Primary sources provide first-hand testimony or direct evidence concerning a topic under investigation. They are created by witnesses or recorders who experienced the events or conditions being documented. Often these sources are created at the time when the events or conditions are occurring, but primary sources can also include autobiographies, memoirs, and oral histories recorded later. Primary sources are characterized by their content, regardless of whether they are available in original format, in microfilm/microfiche, in digital format, or in published format.
Thanks to the Yale University Library for this description.
Secondary sources are works that interpret, analyze, and discuss the evidence provided by primary sources (e.g., scholarly books and articles). The secondary sources are generally a second-hand account or observation at least one step removed from the event, i.e., accounts written after the fact by people not present when an event took place.

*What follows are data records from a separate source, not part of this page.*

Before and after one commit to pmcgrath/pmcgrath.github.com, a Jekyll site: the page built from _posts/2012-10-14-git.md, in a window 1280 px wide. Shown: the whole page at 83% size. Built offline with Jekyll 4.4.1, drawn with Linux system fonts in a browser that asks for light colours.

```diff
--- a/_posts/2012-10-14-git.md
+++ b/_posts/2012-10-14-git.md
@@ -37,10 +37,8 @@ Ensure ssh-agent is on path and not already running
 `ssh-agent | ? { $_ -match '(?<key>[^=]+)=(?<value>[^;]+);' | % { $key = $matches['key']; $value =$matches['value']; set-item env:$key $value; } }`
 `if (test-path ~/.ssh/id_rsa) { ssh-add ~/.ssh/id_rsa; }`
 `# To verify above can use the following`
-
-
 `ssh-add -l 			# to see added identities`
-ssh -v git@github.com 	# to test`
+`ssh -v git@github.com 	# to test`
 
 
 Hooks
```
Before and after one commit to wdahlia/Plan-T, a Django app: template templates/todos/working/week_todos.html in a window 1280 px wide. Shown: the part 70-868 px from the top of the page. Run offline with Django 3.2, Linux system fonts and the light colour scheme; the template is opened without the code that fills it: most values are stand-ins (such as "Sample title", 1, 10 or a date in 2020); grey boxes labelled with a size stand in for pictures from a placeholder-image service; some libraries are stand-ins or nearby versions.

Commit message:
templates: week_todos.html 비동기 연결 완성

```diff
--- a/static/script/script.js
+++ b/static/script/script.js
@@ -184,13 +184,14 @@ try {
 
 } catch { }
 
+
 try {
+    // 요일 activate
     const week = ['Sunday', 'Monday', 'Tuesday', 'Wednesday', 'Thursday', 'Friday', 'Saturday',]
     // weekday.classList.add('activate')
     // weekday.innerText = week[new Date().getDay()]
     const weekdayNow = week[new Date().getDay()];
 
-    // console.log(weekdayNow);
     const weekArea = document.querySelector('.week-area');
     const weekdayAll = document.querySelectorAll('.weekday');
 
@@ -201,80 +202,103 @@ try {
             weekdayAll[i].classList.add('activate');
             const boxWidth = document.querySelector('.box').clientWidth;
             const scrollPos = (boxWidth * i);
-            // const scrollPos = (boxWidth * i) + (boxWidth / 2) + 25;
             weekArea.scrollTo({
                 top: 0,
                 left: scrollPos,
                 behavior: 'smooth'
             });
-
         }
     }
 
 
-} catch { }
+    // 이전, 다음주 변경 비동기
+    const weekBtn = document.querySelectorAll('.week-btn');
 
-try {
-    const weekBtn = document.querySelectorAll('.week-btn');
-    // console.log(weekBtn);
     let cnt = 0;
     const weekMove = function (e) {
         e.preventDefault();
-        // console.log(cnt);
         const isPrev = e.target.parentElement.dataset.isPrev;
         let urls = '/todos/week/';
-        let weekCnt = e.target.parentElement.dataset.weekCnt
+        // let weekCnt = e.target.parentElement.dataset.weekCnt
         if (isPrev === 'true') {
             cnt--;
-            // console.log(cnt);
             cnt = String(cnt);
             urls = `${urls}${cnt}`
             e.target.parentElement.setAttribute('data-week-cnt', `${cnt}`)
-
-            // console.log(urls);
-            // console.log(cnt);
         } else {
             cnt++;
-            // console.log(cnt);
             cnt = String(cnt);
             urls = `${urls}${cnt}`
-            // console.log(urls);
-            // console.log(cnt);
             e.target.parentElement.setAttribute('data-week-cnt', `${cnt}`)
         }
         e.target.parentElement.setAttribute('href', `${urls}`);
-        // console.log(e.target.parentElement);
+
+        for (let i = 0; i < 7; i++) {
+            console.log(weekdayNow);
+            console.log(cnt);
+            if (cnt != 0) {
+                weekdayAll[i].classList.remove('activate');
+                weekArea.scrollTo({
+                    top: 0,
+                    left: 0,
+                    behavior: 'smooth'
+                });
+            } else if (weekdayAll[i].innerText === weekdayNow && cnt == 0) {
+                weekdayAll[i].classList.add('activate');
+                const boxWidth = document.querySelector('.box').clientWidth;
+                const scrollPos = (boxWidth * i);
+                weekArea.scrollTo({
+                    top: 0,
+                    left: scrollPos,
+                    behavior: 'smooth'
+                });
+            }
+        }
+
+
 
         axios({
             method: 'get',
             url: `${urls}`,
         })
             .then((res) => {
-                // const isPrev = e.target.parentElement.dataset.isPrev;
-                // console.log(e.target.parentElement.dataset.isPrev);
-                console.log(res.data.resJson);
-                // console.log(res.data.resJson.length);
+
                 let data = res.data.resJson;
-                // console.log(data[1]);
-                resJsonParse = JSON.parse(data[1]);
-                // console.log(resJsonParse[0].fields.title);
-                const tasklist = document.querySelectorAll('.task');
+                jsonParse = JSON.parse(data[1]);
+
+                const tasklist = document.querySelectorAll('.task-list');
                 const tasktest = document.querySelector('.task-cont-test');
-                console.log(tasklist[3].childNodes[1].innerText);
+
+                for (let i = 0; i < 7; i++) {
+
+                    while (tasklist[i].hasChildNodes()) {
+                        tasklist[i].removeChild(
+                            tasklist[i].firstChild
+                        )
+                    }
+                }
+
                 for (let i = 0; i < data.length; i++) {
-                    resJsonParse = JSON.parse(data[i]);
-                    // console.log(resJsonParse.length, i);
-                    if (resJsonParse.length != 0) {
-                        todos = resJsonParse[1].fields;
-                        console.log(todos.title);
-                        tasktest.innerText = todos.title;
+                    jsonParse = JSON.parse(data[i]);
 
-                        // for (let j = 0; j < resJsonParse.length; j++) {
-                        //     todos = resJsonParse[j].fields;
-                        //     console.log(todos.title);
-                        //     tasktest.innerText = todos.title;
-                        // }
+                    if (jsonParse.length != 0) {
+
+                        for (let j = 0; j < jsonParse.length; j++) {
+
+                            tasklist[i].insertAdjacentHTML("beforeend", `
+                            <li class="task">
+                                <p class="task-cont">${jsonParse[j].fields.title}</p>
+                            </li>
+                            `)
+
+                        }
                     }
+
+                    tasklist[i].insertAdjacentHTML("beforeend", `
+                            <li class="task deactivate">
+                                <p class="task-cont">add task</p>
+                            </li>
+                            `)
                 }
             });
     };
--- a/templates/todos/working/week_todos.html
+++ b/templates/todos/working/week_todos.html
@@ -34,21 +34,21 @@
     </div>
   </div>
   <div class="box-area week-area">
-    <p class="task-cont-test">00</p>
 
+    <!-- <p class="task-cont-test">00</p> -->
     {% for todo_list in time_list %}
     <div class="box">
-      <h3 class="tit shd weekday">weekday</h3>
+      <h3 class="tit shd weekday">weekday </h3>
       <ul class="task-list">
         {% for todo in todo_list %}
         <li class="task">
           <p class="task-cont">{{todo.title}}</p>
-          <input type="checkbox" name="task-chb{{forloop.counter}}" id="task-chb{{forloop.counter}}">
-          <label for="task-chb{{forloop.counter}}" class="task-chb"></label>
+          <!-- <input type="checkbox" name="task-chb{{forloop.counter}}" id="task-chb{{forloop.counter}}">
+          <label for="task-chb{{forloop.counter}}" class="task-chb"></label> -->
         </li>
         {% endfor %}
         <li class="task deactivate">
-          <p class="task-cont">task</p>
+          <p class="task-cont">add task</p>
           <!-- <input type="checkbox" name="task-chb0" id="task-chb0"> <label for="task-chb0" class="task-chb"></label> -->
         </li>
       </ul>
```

Such sources are second-hand interpretations of what occurred.
*Some of the above material is used with permission from the University of Pittsburgh Library's research guide on Primary Sources
Primary sources for music may include
Secondary Sources may Include
Music: score, sound recording, contemporary review, letter, personal account by composer or musician